By Lumai Mubanga. firstname.lastname@example.org
The absence of a central control master in cryptocurrencies creates the question of who validates transactions when making or receiving payments. This article explains how Bitcoin transactions and other cryptocurrencies are validated.
Let us begin with the traditional banking transaction scenario. The client’s fund is aggregated into one count. When a transaction is made through a check from a total balance of $500 for the purchase of a $250 laptop, for example, the balance will change to $250. Any further transactions from the same account will be validated from the same account. This keeps an account in check.
The role of the bank in the above example as a central authority is to ensure that:
i. You Sign the check to validate it. This confirms proof of ownership.
ii. You have sufficient funds in your account to successfully complete the transaction.
iii. You only spend that amount once. This means that you cannot spend the same $250 on another transaction.
Transactions regarding cryptocurrencies or bitcoin operate using the same principles. However, these principles are implemented differently. To implement this though, bitcoins uses what is known as unspent transaction output model, or UTXO model.
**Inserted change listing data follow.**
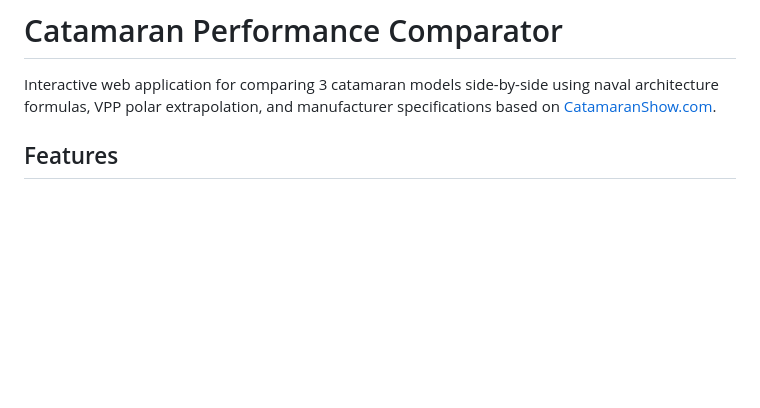
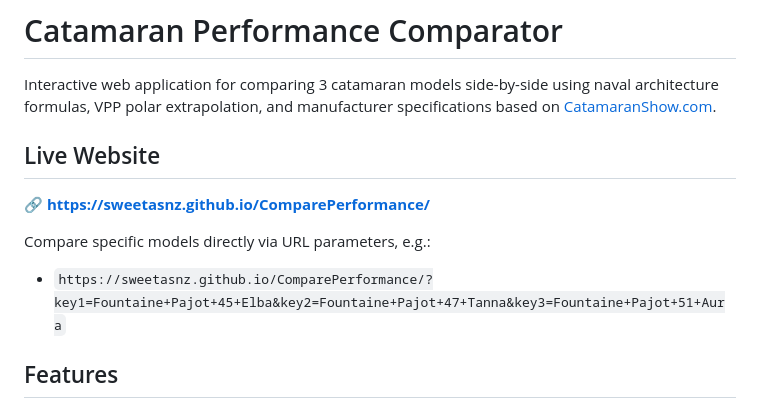
Before and after one commit to SweetAsNZ/ComparePerformance, a Markdown page: README.md, the part around the change. Drawn GitHub-style; blank space fills up the shorter version.

Commit message:
Add live GitHub Pages URL link to README

```diff
--- a/README.md
+++ b/README.md
@@ -1,6 +1,13 @@
 # Catamaran Performance Comparator
 
 Interactive web application for comparing 3 catamaran models side-by-side using naval architecture formulas, VPP polar extrapolation, and manufacturer specifications based on [CatamaranShow.com](https://www.catamaranshow.com/comparecatamarans?key1=Fountaine+Pajot+45+Elba&key2=Fountaine+Pajot+47+Tanna&key3=Fountaine+Pajot+51+Aura).
+
+## Live Website
+
+🔗 **[https://sweetasnz.github.io/ComparePerformance/](https://sweetasnz.github.io/ComparePerformance/)**
+
+Compare specific models directly via URL parameters, e.g.:
+- `https://sweetasnz.github.io/ComparePerformance/?key1=Fountaine+Pajot+45+Elba&key2=Fountaine+Pajot+47+Tanna&key3=Fountaine+Pajot+51+Aura`
 
 ## Features
 
```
The bitcoin network is so complicated and computers understand transactions differently. This is because the absence of a central authority makes it difficult to track all the transactions on the account. Secondly, there is no central clock to track exactly when transactions are happening.
So, how are transaction tracked and how is the possibility of paying the same amount prevented? Let us imagine that three transactions of $250 have been initiated against a $500 account. Which of these three will go out first, second and last? Additionally, how do we prevent the third transaction to go through but fall off?
To ensure all the above, the system is designed in such a way that users do not spend from the account, a single repository as in an actual bank account. Instead, they spend directly on transactions made on them. This is how the unintuitive model of Unspent Transaction Output operates. Each transaction will be initiated against the Unspent balance bundled in a “recreated” account. In short, every time a transaction is made, money is put into a UTXO or a kind of a piggy bank. To spend the money, the piggy bank is broken, spend what needs to be spent and then put the remainder into a new piggy bank. The next transaction will be done on the unspent balance in the second piggy bank and so on. In this way, double spending of the same amount is avoided.
Thus, instead of working with the question, “Is this account trying to spend more or less money at this time across three different transactions?” the question will be, “Does this piggy account have enough funds?” This model though accomplishes two things.
1. The complexity of checking for transaction validity goes down which is advantageous and
2. The complexity of keeping track of one's funds goes up. This is because each piggy bank can be tracked individually and securely. This is a disadvantage.
Thus, the amount of bitcoins you own is calculated by summing up the value of each of these piggy banks or UTXOs.